[What you have to do]: For every line below, output the text exactly and leave out images.

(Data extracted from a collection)
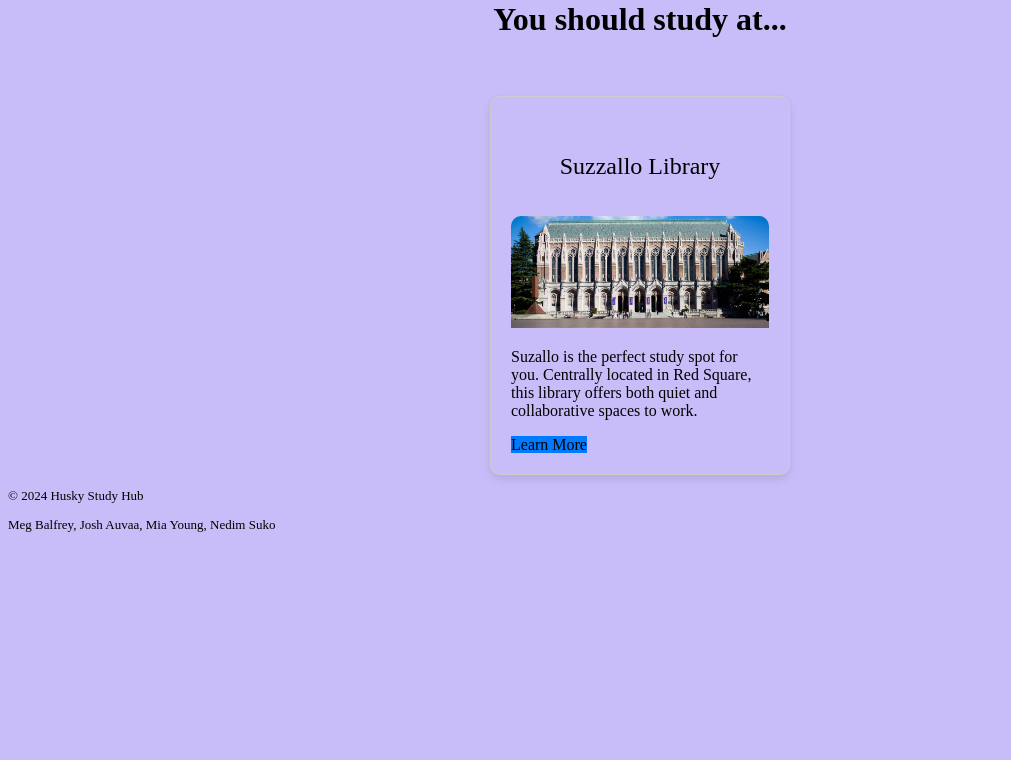
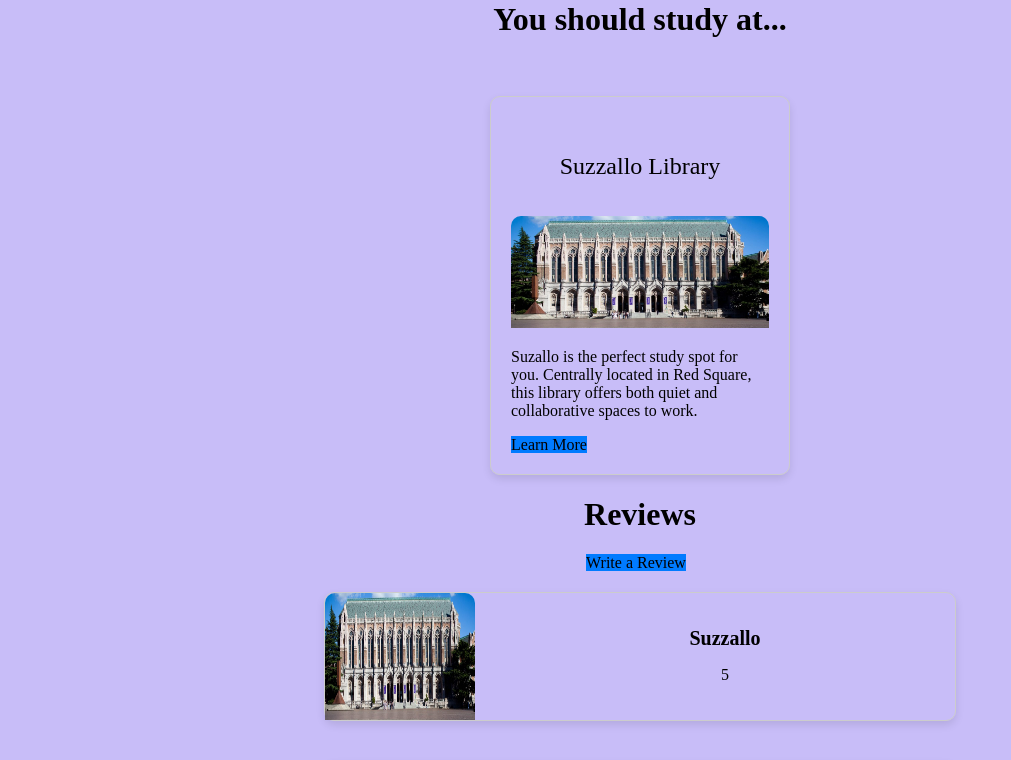
Before and after one commit to info340b-sp24/project-group3, a React (Create React App) app: page /quiz.html in a window 1280 px wide. Shown: the part 2000-2760 px from the top of the page, without its empty margins (0-1011 px from the left). Before the commit the page ends 2546 px from the top, so only its background shows below. Built offline with nearby package versions, Linux system fonts and the light colour scheme.

Commit message:
Ratings page

```diff
--- a/src/components/App.js
+++ b/src/components/App.js
@@ -2,6 +2,7 @@ import React from 'react';
 import ReactDom from 'react-dom/client';
 import { Quiz } from './quiz';
 import { QuizResults } from './quizresults';
+import { Reviews } from './reviews';
 // import '.src/style.css'
 // import 'bootstrap/dist/css/bootstrap.css'
 
@@ -36,24 +37,6 @@ function Card(props) {
       { title: "Denny", link: "denny.html", image: "./img/denny.jpeg", attributes: ["Quiet", "Central", "Whiteboards"] }
     ];
 
-    // function Card(props) {
-    //   return (
-    //     <div className="card">
-    //       <a href={props.link}>
-    //         <img src={props.image} className="card-img-top" alt="Study Spot Image" />
-    //         <div className="card-body">
-    //           <h5 className="card-title">{props.title}</h5>
-    //           <div className="attributes">
-    //             {props.attributes.map((attribute, index) => (
-    //               <div key={index} className="attribute-bubble">{attribute}</div>
-    //             ))}
-    //           </div>
-    //         </div>
-    //       </a>
-    //     </div>
-    //   );
-    // }
-
     return (
       <div>
         <header>
@@ -83,6 +66,7 @@ function Card(props) {
 
         <Quiz></Quiz>
         <QuizResults></QuizResults>
+        <Reviews></Reviews>
 
         <footer>
           <p>&copy; 2024 Husky Study Hub</p>
--- a/src/components/quiz.js
+++ b/src/components/quiz.js
@@ -1,4 +1,4 @@
-import { render } from '@testing-library/react';
+// import { render } from '@testing-library/react';
 import React from 'react';
 
 function Question(props) {
--- a/src/components/reviews.js
+++ b/src/components/reviews.js
@@ -0,0 +1,47 @@
+import React from 'react';
+
+function ReviewCard(props) {
+    return (
+        <div className="rev-card">
+            <img src={props.image} className="card-img-left" alt="Study Spot Image" />
+            <div className="rev-card-body">
+                <h1 className="rev-card-title">{props.title}</h1>
+                <p className="rev-card-text">{props.rating}</p>
+            </div>
+        </div>
+    );
+}
+
+export function Reviews() {
+    const reviewCards = [
+      { title: "Suzzallo", link: "suz.html", image: "./img/suzallo.jpeg", rating: 5 },
+      { title: "Odegaard", link: "odegaard.html", image: "./img/odegaard.jpeg", rating: 5 },
+      { title: "Mary Gates", link: "marygates.html", image: "./img/marygates.jpeg", rating: 5 },
+      { title: "Maple", link: "maple.html", image: "./img/maple.jpeg", rating: 5 },
+      { title: "IMA", link: "ima.html", image: "./img/ima.jpeg", rating: 5 },
+      { title: "The HUB", link: "hub.html", image: "./img/hub.jpeg", rating: 5 },
+      { title: "Foster", link: "foster.html", image: "./img/foster.jpeg", rating: 5 },
+      { title: "Engineering Library", link: "./engineering.html", image: "img/engineering.jpeg", rating: 5 },
+      { title: "Denny", link: "denny.html", image: "./img/denny.jpeg", rating: 5 }
+    ]
+    return (
+        <div className="review-container">
+            <h1>Reviews</h1>
+            <div className="reviews-button">
+                <a className="btn btn-primary" href="submitreview.html">Write a Review</a>
+            </div>
+
+            <div className="rev-card-container">
+                {reviewCards.map((card, index) => (
+                    <ReviewCard
+                        key={index}
+                        title={card.title}
+                        link={card.link}
+                        image={card.image}
+                        rating={card.rating}
+                    />
+                ))}
+            </div>
+        </div>
+    )
+}
```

[Solved problem]:
Before and after one commit to info340b-sp24/project-group3, a React (Create React App) app: page /quiz.html in a window 1280 px wide. Shown: the part 2000-2760 px from the top of the page, without its empty margins (0-1011 px from the left). Before the commit the page ends 2546 px from the top, so only its background shows below. Built offline with nearby package versions, Linux system fonts and the light colour scheme.

Commit message:
Ratings page

```diff
--- a/src/components/App.js
+++ b/src/components/App.js
@@ -2,6 +2,7 @@ import React from 'react';
 import ReactDom from 'react-dom/client';
 import { Quiz } from './quiz';
 import { QuizResults } from './quizresults';
+import { Reviews } from './reviews';
 // import '.src/style.css'
 // import 'bootstrap/dist/css/bootstrap.css'
 
@@ -36,24 +37,6 @@ function Card(props) {
       { title: "Denny", link: "denny.html", image: "./img/denny.jpeg", attributes: ["Quiet", "Central", "Whiteboards"] }
     ];
 
-    // function Card(props) {
-    //   return (
-    //     <div className="card">
-    //       <a href={props.link}>
-    //         <img src={props.image} className="card-img-top" alt="Study Spot Image" />
-    //         <div className="card-body">
-    //           <h5 className="card-title">{props.title}</h5>
-    //           <div className="attributes">
-    //             {props.attributes.map((attribute, index) => (
-    //               <div key={index} className="attribute-bubble">{attribute}</div>
-    //             ))}
-    //           </div>
-    //         </div>
-    //       </a>
-    //     </div>
-    //   );
-    // }
-
     return (
       <div>
         <header>
@@ -83,6 +66,7 @@ function Card(props) {
 
         <Quiz></Quiz>
         <QuizResults></QuizResults>
+        <Reviews></Reviews>
 
         <footer>
           <p>&copy; 2024 Husky Study Hub</p>
--- a/src/components/quiz.js
+++ b/src/components/quiz.js
@@ -1,4 +1,4 @@
-import { render } from '@testing-library/react';
+// import { render } from '@testing-library/react';
 import React from 'react';
 
 function Question(props) {
--- a/src/components/reviews.js
+++ b/src/components/reviews.js
@@ -0,0 +1,47 @@
+import React from 'react';
+
+function ReviewCard(props) {
+    return (
+        <div className="rev-card">
+            <img src={props.image} className="card-img-left" alt="Study Spot Image" />
+            <div className="rev-card-body">
+                <h1 className="rev-card-title">{props.title}</h1>
+                <p className="rev-card-text">{props.rating}</p>
+            </div>
+        </div>
+    );
+}
+
+export function Reviews() {
+    const reviewCards = [
+      { title: "Suzzallo", link: "suz.html", image: "./img/suzallo.jpeg", rating: 5 },
+      { title: "Odegaard", link: "odegaard.html", image: "./img/odegaard.jpeg", rating: 5 },
+      { title: "Mary Gates", link: "marygates.html", image: "./img/marygates.jpeg", rating: 5 },
+      { title: "Maple", link: "maple.html", image: "./img/maple.jpeg", rating: 5 },
+      { title: "IMA", link: "ima.html", image: "./img/ima.jpeg", rating: 5 },
+      { title: "The HUB", link: "hub.html", image: "./img/hub.jpeg", rating: 5 },
+      { title: "Foster", link: "foster.html", image: "./img/foster.jpeg", rating: 5 },
+      { title: "Engineering Library", link: "./engineering.html", image: "img/engineering.jpeg", rating: 5 },
+      { title: "Denny", link: "denny.html", image: "./img/denny.jpeg", rating: 5 }
+    ]
+    return (
+        <div className="review-container">
+            <h1>Reviews</h1>
+            <div className="reviews-button">
+                <a className="btn btn-primary" href="submitreview.html">Write a Review</a>
+            </div>
+
+            <div className="rev-card-container">
+                {reviewCards.map((card, index) => (
+                    <ReviewCard
+                        key={index}
+                        title={card.title}
+                        link={card.link}
+                        image={card.image}
+                        rating={card.rating}
+                    />
+                ))}
+            </div>
+        </div>
+    )
+}
```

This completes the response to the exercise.